Who in the world is this kid, Harry Potter, that I keep hearing about?
His picture was on the cover of Time this fall, a nerdy looking, skinny
11 year with glasses. Turns out he is a student in Hogwarts School of
Witchcraft and Wizardry, somewhere in England, and the friend of
millions of kids worldwide.
He is the fictional creation of a young Scotswoman named J. K.
Rowling. Some six years ago, she was at a low point in her life, newly
divorced, with an infant daughter and out of work. She was working on
adult novel when, as she said, "Harry Potter strolled into my head fully
But I really didn't pay much attention to Harry until the Muggles
started complaining that he is teaching their children Satanism and
Finally my friend the philosopher put a copy of "Harry Potter and the
Sorcerer's Stone" into my hands and suggested that this was a book I
really needed to read. Thanks, Terry. This is a wonderful fantasy in
the same class as "The Lord of the Rings," "The Wizard of Oz," and "The
Narnia Chronicles," books that have been stimulating kids' imaginations
for decades. And the kids are going wild over the Harry Potter
series. As of September, the third volume had just come out and there
were 7.5 million of the series in print in 28 languages.
Young Harry Potter is a wizard, but doesn't know it when the first book
begins. After spending his first ten years with a particularly cruel
Muggles family (Muggles are non-magical people without imaginations)
that hates him, he finds, much to his surprise, that he has been
admitted as a student in the Hogwart School of Witchcraft and Wizardry.
His instructions for getting there are to take Platform 9 3/4 from
King's Cross Station in London and board the Hogwarts Express, which
departs every September.

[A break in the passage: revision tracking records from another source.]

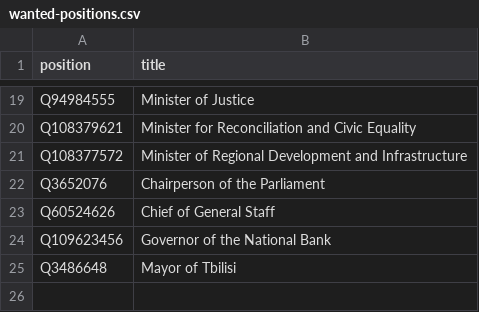
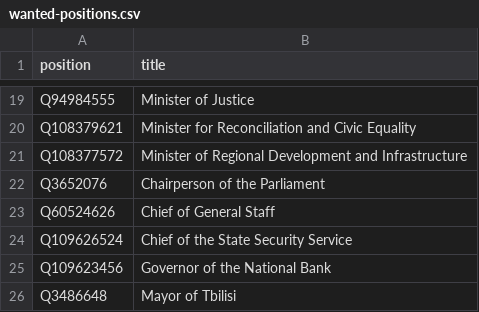
Before and after one commit to every-politician-scrapers/georgia-ministers, a CSV file: wikidata/wanted-positions.csv, drawn as a sheet; only a part is shown, gaps mark what is left out.

```diff
--- a/wikidata/wanted-positions.csv
+++ b/wikidata/wanted-positions.csv
@@ -23,2 +23,3 @@ Q3652076,Chairperson of the Parliament
 Q60524626,Chief of General Staff
+Q109626524,Chief of the State Security Service
 Q109623456,Governor of the National Bank
```
Also changed, not shown: html/current.csv, 1 other file.
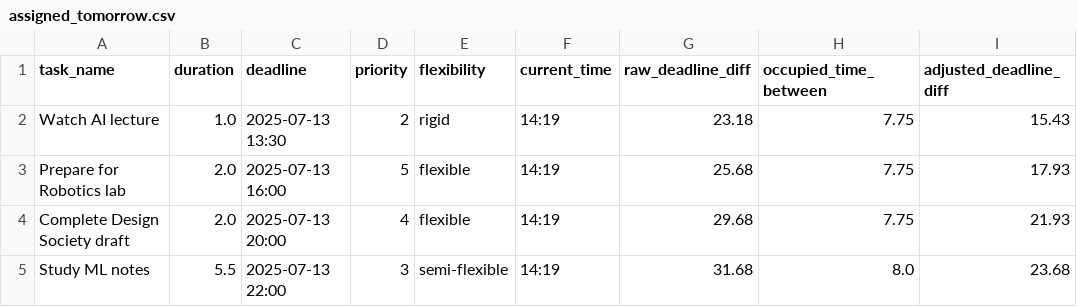
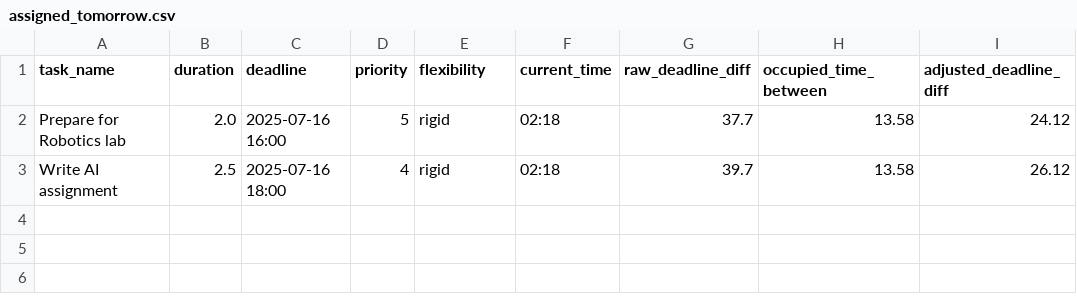
Before and after one commit to Spathneja21/SAARTHI, a CSV file: SAARTHI V1.2.0/task_manager/data/assigned_tomorrow.csv, drawn as a sheet.

```diff
--- a/SAARTHI V1.2.0/task_manager/data/assigned_tomorrow.csv
+++ b/SAARTHI V1.2.0/task_manager/data/assigned_tomorrow.csv
@@ -1,5 +1,3 @@
 task_name,duration,deadline,priority,flexibility,current_time,raw_deadline_diff,occupied_time_between,adjusted_deadline_diff
-Watch AI lecture,1.0,2025-07-13 13:30,2,rigid,14:19,23.18,7.75,15.43
-Prepare for Robotics lab,2.0,2025-07-13 16:00,5,flexible,14:19,25.68,7.75,17.93
-Complete Design Society draft,2.0,2025-07-13 20:00,4,flexible,14:19,29.68,7.75,21.93
-Study ML notes,5.5,2025-07-13 22:00,3,semi-flexible,14:19,31.68,8.0,23.68
+Prepare for Robotics lab,2.0,2025-07-16 16:00,5,rigid,02:18,37.7,13.58,24.12
+Write AI assignment,2.5,2025-07-16 18:00,4,rigid,02:18,39.7,13.58,26.12
```
Also changed, not shown: SAARTHI V1.2.0/task_manager/data/assigned_later.csv, SAARTHI V1.2.0/task_manager/data/assigned_today.csv, 12 other files.
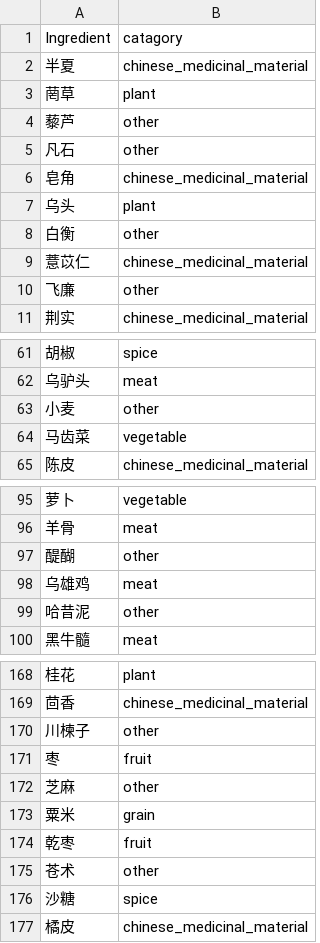
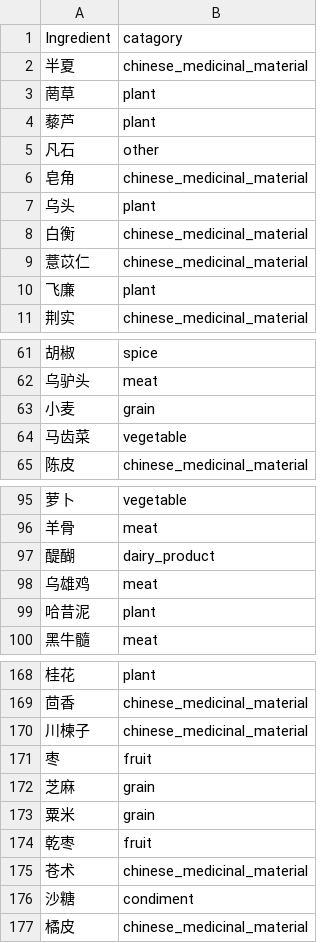
Before and after one commit to changchuntzu0618/DH405-CookingBook, a CSV file: ingredient_category.csv, drawn as a sheet; only a part is shown, gaps mark what is left out; the diff covers the shown part only.

```diff
--- a/ingredient_category.csv
+++ b/ingredient_category.csv
@@ -3,3 +3,3 @@
 菵草,plant
-藜芦,other
+藜芦,plant
 凡石,other
@@ -7,5 +7,5 @@
 乌头,plant
-白衡,other
+白衡,chinese_medicinal_material
 薏苡仁,chinese_medicinal_material
-飞廉,other
+飞廉,plant
 荆实,chinese_medicinal_material
@@ -62,3 +62,3 @@
 乌驴头,meat
-小麦,other
+小麦,grain
 马齿菜,vegetable
@@ -96,5 +96,5 @@
 羊骨,meat
-醍醐,other
+醍醐,dairy_product
 乌雄鸡,meat
-哈昔泥,other
+哈昔泥,plant
 黑牛髓,meat
@@ -169,9 +169,9 @@
 茴香,chinese_medicinal_material
-川楝子,other
+川楝子,chinese_medicinal_material
 枣,fruit
-芝麻,other
+芝麻,grain
 粟米,grain
 乾枣,fruit
-苍术,other
-沙糖,spice
+苍术,chinese_medicinal_material
+沙糖,condiment
 橘皮,chinese_medicinal_material
```
Also changed, not shown: 46 edited cells elsewhere in this file, 1 other file.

The Hogwarts School is not quite like the average American school.
Standard equipment includes a magic wand, and a broomstick for flying.
Otherwise, however, the kids are very much like the ones we know. Some
are nice and some are not. Harry is funny, loyal and brave and he
acquires two wonderful friends, Ron and Hermione.
I would not dream of spoiling the plot for adult readers (the kids have
already read it), but there is this one great game I can't resist.
It is called Quidditch. It is played by two teams of seven kids each,
all of them riding top quality broomsticks. Harry's is a Nimbus Two
Thousand, the very best because he is the Seeker. The game is played
with six baskets up in the air, and four balls. The red ball is called
a Quaffle and the aim is to get it through one of the six hoops. The
two Bludgers rocket around and try to knock players off their brooms.
The fourth ball, the size of a walnut, is called the Golden Snitch. It
is very fast, and it is Harry's job to catch it. After all, he has the
Now how can any kid or aging ex-athlete resist a game with 14 kids
swooping around in the air on broomsticks?
The Muggles in our country are concerned that Harry and his pals will
lead impressionable children into a dark world of witchcraft and
wizardry. I wonder where they were when Dorothy was skipping down the
yellow brick road and ran into the evil Wicked Witch of the West. Sure,
there is a villain in the Potter books. Yes, there is the struggle
between good and evil, which is the basis of every good novel that has
ever been written. Yes, we have to make choices in life. Harry's
dangers exist in a world of wizardry, but every kid has challenges and
has to make choices between right and wrong. Let's let them feel the
magic of imagination, of wonder.
Time magazine says that, "Rowling's secret is as simple and mysterious
as her uncanny ability to nourish the human hunger for enchantment."
Lighten up, Muggles. You can't keep Harry's wonderful adventures from
millions of kids - and adults. You're too late.